**What is expected:** Report each line of the records below that holds the word "Before".

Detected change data
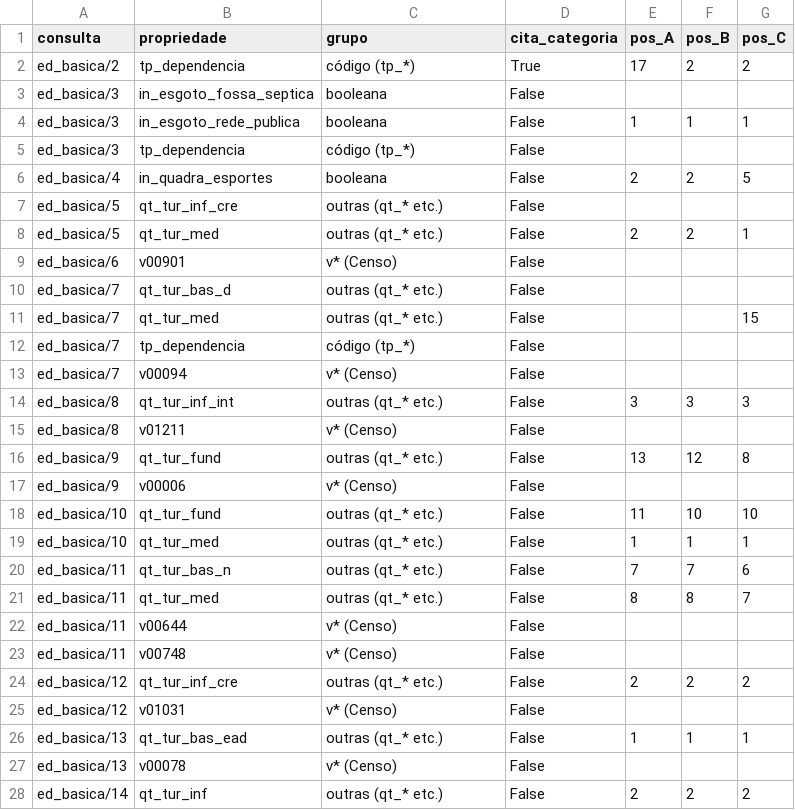
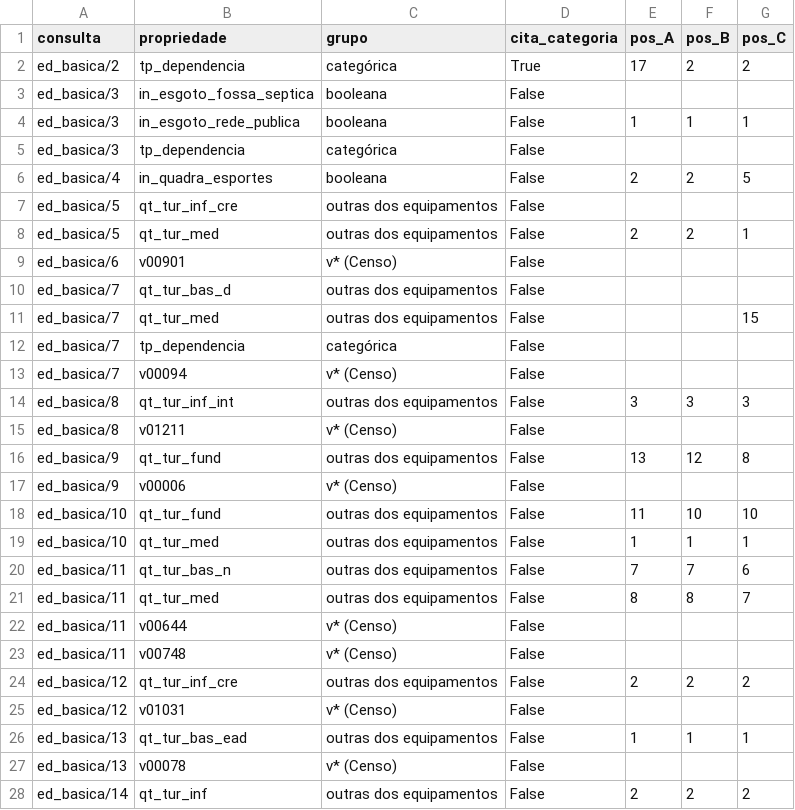
Before and after one commit to beavct/mac0499-tcc, a CSV file: testes/rag_valores/resultados/paraphrase-multilingual-MiniLM-L12-v2/posicoes.csv (was testes/rag_categorias/resultados/paraphrase-multilingual-MiniLM-L12-v2/posicoes.csv), drawn as a sheet; only a part is shown; the diff covers the shown part only.

Commit message:
Renomeia o teste dos valores no texto e separa as categóricas dos códigos especiais
O rag_categorias virou rag_valores/comparar_textos.py, porque o teste mede os valores no texto indexado. O grupo "código" juntava categorias de verdade com contagens e CNPJs que só têm códigos especiais (88888, 99999999999999); agora são 15 categóricas e o resto fica em "outras dos equipamentos". O script roda os dois modelos de uma vez e os resultados dos dois ficam em resultados/. O recall não muda, só os nomes dos grupos.

```diff
--- a/testes/rag_categorias/resultados/paraphrase-multilingual-MiniLM-L12-v2/posicoes.csv
+++ b/testes/rag_valores/resultados/paraphrase-multilingual-MiniLM-L12-v2/posicoes.csv
@@ -1,28 +1,28 @@
 consulta,propriedade,grupo,cita_categoria,pos_A,pos_B,pos_C
-ed_basica/2,tp_dependencia,código (tp_*),True,17,2,2
+ed_basica/2,tp_dependencia,categórica,True,17,2,2
 ed_basica/3,in_esgoto_fossa_septica,booleana,False,,,
 ed_basica/3,in_esgoto_rede_publica,booleana,False,1,1,1
-ed_basica/3,tp_dependencia,código (tp_*),False,,,
+ed_basica/3,tp_dependencia,categórica,False,,,
 ed_basica/4,in_quadra_esportes,booleana,False,2,2,5
-ed_basica/5,qt_tur_inf_cre,outras (qt_* etc.),False,,,
-ed_basica/5,qt_tur_med,outras (qt_* etc.),False,2,2,1
+ed_basica/5,qt_tur_inf_cre,outras dos equipamentos,False,,,
+ed_basica/5,qt_tur_med,outras dos equipamentos,False,2,2,1
 ed_basica/6,v00901,v* (Censo),False,,,
-ed_basica/7,qt_tur_bas_d,outras (qt_* etc.),False,,,
-ed_basica/7,qt_tur_med,outras (qt_* etc.),False,,,15
-ed_basica/7,tp_dependencia,código (tp_*),False,,,
+ed_basica/7,qt_tur_bas_d,outras dos equipamentos,False,,,
+ed_basica/7,qt_tur_med,outras dos equipamentos,False,,,15
+ed_basica/7,tp_dependencia,categórica,False,,,
 ed_basica/7,v00094,v* (Censo),False,,,
-ed_basica/8,qt_tur_inf_int,outras (qt_* etc.),False,3,3,3
+ed_basica/8,qt_tur_inf_int,outras dos equipamentos,False,3,3,3
 ed_basica/8,v01211,v* (Censo),False,,,
-ed_basica/9,qt_tur_fund,outras (qt_* etc.),False,13,12,8
+ed_basica/9,qt_tur_fund,outras dos equipamentos,False,13,12,8
 ed_basica/9,v00006,v* (Censo),False,,,
-ed_basica/10,qt_tur_fund,outras (qt_* etc.),False,11,10,10
-ed_basica/10,qt_tur_med,outras (qt_* etc.),False,1,1,1
-ed_basica/11,qt_tur_bas_n,outras (qt_* etc.),False,7,7,6
-ed_basica/11,qt_tur_med,outras (qt_* etc.),False,8,8,7
+ed_basica/10,qt_tur_fund,outras dos equipamentos,False,11,10,10
+ed_basica/10,qt_tur_med,outras dos equipamentos,False,1,1,1
+ed_basica/11,qt_tur_bas_n,outras dos equipamentos,False,7,7,6
+ed_basica/11,qt_tur_med,outras dos equipamentos,False,8,8,7
 ed_basica/11,v00644,v* (Censo),False,,,
 ed_basica/11,v00748,v* (Censo),False,,,
-ed_basica/12,qt_tur_inf_cre,outras (qt_* etc.),False,2,2,2
+ed_basica/12,qt_tur_inf_cre,outras dos equipamentos,False,2,2,2
 ed_basica/12,v01031,v* (Censo),False,,,
-ed_basica/13,qt_tur_bas_ead,outras (qt_* etc.),False,1,1,1
+ed_basica/13,qt_tur_bas_ead,outras dos equipamentos,False,1,1,1
 ed_basica/13,v00078,v* (Censo),False,,,
-ed_basica/14,qt_tur_inf,outras (qt_* etc.),False,2,2,2
+ed_basica/14,qt_tur_inf,outras dos equipamentos,False,2,2,2
```
Also changed, not shown: 31 edited cells elsewhere in this file, testes/rag_valores/resultados/multilingual-e5-base/posicoes.csv, 11 other files.
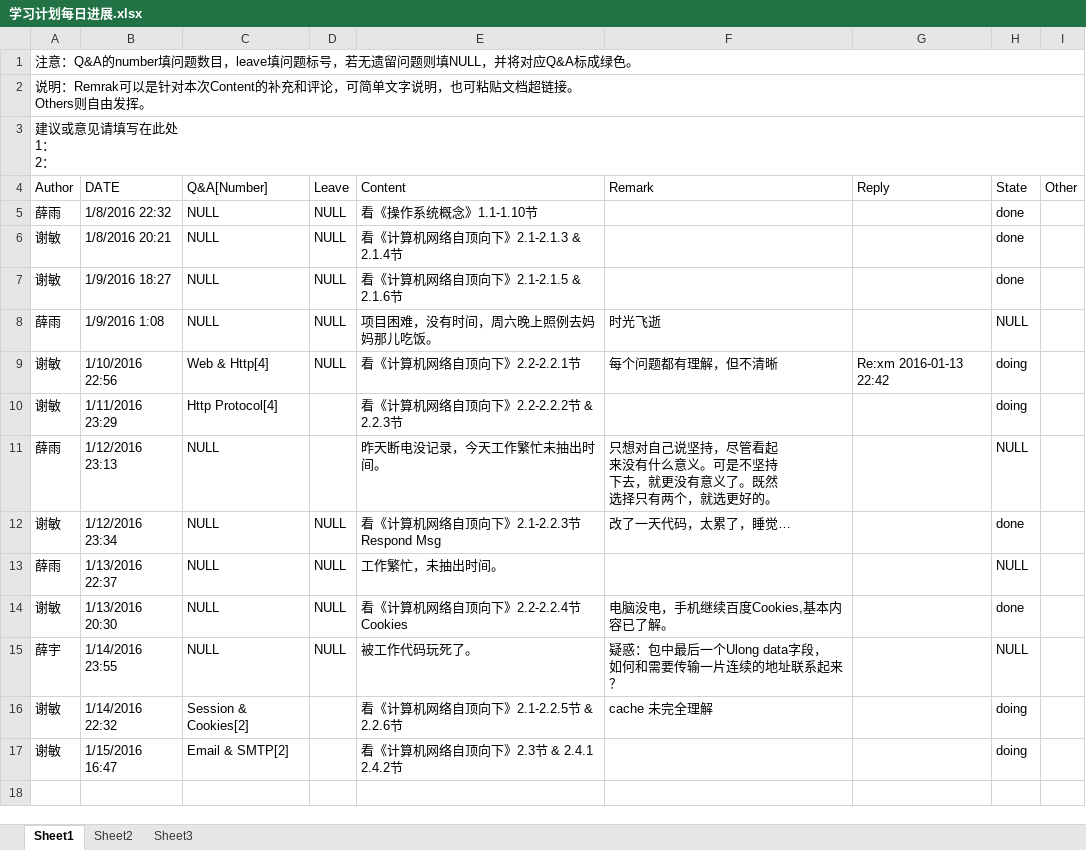
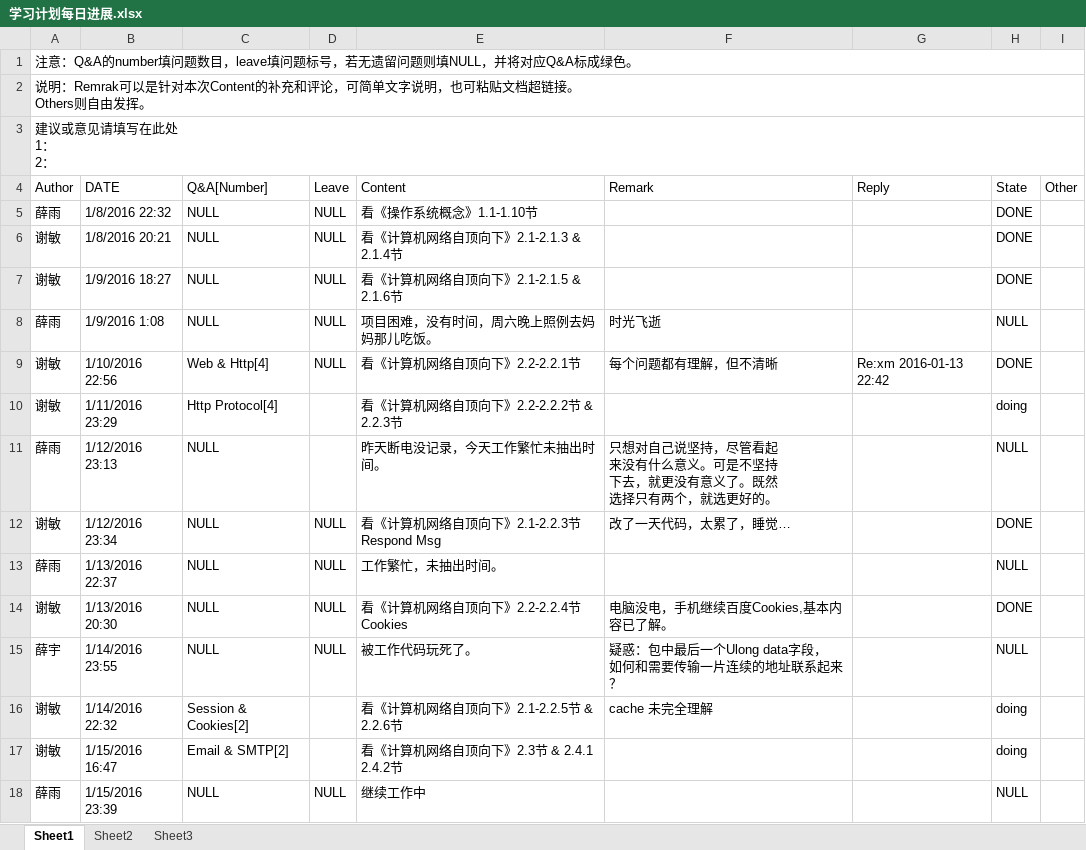
Before and after one commit to OOCC/PlanGIt, an Excel workbook: 学习计划每日进展.xlsx, sheet Sheet1, drawn as a sheet; values as stored, in another font and other column widths than the file's, no cell formats; the diff names each change by its address in the sheet, - before the commit and + after, or states it on an @@ line.

Commit message:
优化状态栏

```diff
--- a/学习计划每日进展.xlsx (sheet Sheet1)
+++ b/学习计划每日进展.xlsx (sheet Sheet1)
-H5:H7 (State): done
+H5:H7 (State): DONE
-H9 (State): doing
+H9 (State): DONE
-H12 (State): done
+H12 (State): DONE
-H14 (State): done
+H14 (State): DONE
+row 18: 薛雨 | 1/15/2016 23:39 | NULL | NULL | 继续工作中 |  |  | NULL
```
Also changed, not shown: cell formats.
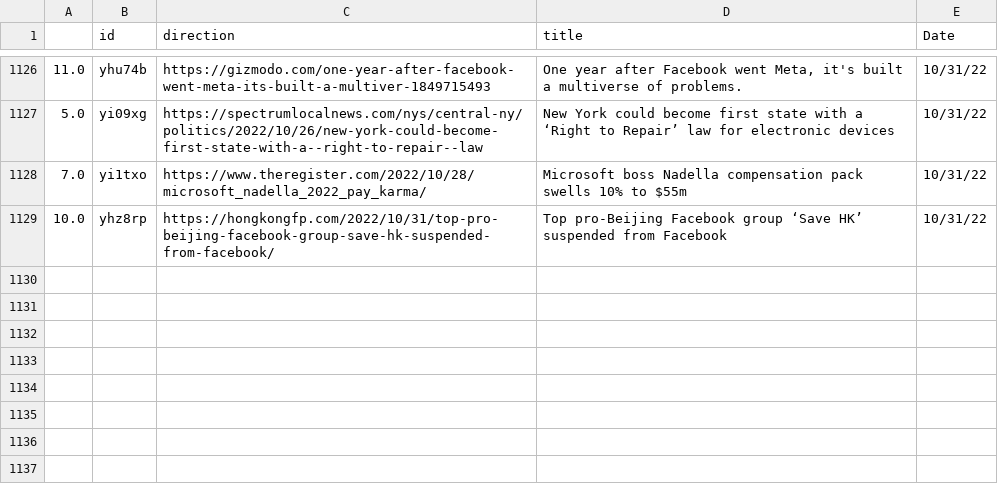
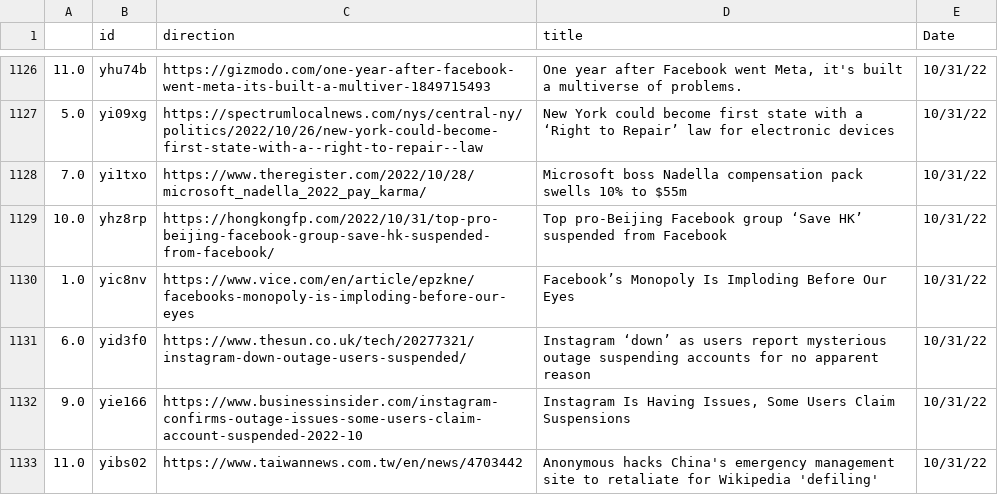
Before and after one commit to jesusyanez/Reddit-scraper-to-html-table, a CSV file: data/reddit_submissions.csv, drawn as a sheet; only a part is shown, gaps mark what is left out; the diff names each change by its address in the sheet, - before the commit and + after, or states it on an @@ line.

```diff
--- a/data/reddit_submissions.csv
+++ b/data/reddit_submissions.csv
+row 1130: 1.0 | yic8nv | https://www.vice.com/en/article/epzkne/facebooks-monopoly-is-imploding-before-our-eyes | Facebook’s Monopoly Is Imploding Before Our Eyes | 10/31/22
+row 1131: 6.0 | yid3f0 | https://www.thesun.co.uk/tech/20277321/instagram-down-outage-users-suspended/ | Instagram ‘down’ as users report mysterious outage suspending accounts for no apparent reason | 10/31/22
+row 1132: 9.0 | yie166 | https://www.businessinsider.com/instagram-confirms-outage-issues-some-users-claim-account-suspended-2022-10 | Instagram Is Having Issues, Some Users Claim Suspensions | 10/31/22
+row 1133: 11.0 | yibs02 | https://www.taiwannews.com.tw/en/news/4703442 | Anonymous hacks China's emergency management site to retaliate for Wikipedia 'defiling' | 10/31/22
```
Also changed, not shown: data/techline_data.csv.
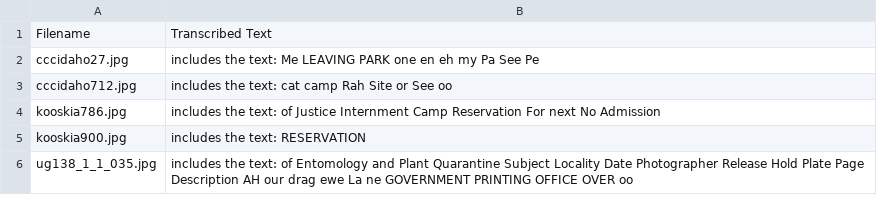
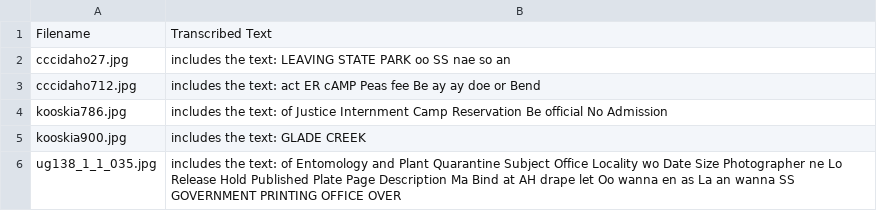
Before and after one commit to Scholarly-Projects/text_extractor, a CSV file: text_extractor/B/transcriptions.csv, drawn as a sheet.

```diff
--- a/text_extractor/B/transcriptions.csv
+++ b/text_extractor/B/transcriptions.csv
@@ -1,6 +1,6 @@
 Filename,Transcribed Text
-cccidaho27.jpg,includes the text: Me LEAVING PARK one en eh my Pa See Pe
-cccidaho712.jpg,includes the text: cat camp Rah Site or See oo
-kooskia786.jpg,includes the text: of Justice Internment Camp Reservation For next No Admission
-kooskia900.jpg,includes the text: RESERVATION
-ug138_1_1_035.jpg,includes the text: of Entomology and Plant Quarantine Subject Locality Date Photographer Release Hold Plate Page Description AH our drag ewe La ne GOVERNMENT PRINTING OFFICE OVER oo
+cccidaho27.jpg,includes the text: LEAVING STATE PARK oo SS nae so an
+cccidaho712.jpg,includes the text: act ER cAMP Peas fee Be ay ay doe or Bend
+kooskia786.jpg,includes the text: of Justice Internment Camp Reservation Be official No Admission
+kooskia900.jpg,includes the text: GLADE CREEK
+ug138_1_1_035.jpg,includes the text: of Entomology and Plant Quarantine Subject Office Locality wo Date Size Photographer ne Lo Release Hold Published Plate Page Description Ma Bind at AH drape let Oo wanna en as La an wanna SS GOVERNMENT PRINTING OFFICE OVER
```
Also changed, not shown: 1 other file.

**Task solution:**
Before and after one commit to beavct/mac0499-tcc, a CSV file: testes/rag_valores/resultados/paraphrase-multilingual-MiniLM-L12-v2/posicoes.csv (was testes/rag_categorias/resultados/paraphrase-multilingual-MiniLM-L12-v2/posicoes.csv), drawn as a sheet; only a part is shown; the diff covers the shown part only.
Before and after one commit to OOCC/PlanGIt, an Excel workbook: 学习计划每日进展.xlsx, sheet Sheet1, drawn as a sheet; values as stored, in another font and other column widths than the file's, no cell formats; the diff names each change by its address in the sheet, - before the commit and + after, or states it on an @@ line.
Before and after one commit to jesusyanez/Reddit-scraper-to-html-table, a CSV file: data/reddit_submissions.csv, drawn as a sheet; only a part is shown, gaps mark what is left out; the diff names each change by its address in the sheet, - before the commit and + after, or states it on an @@ line.
+row 1130: 1.0 | yic8nv | https://www.vice.com/en/article/epzkne/facebooks-monopoly-is-imploding-before-our-eyes | Facebook’s Monopoly Is Imploding Before Our Eyes | 10/31/22
Before and after one commit to Scholarly-Projects/text_extractor, a CSV file: text_extractor/B/transcriptions.csv, drawn as a sheet.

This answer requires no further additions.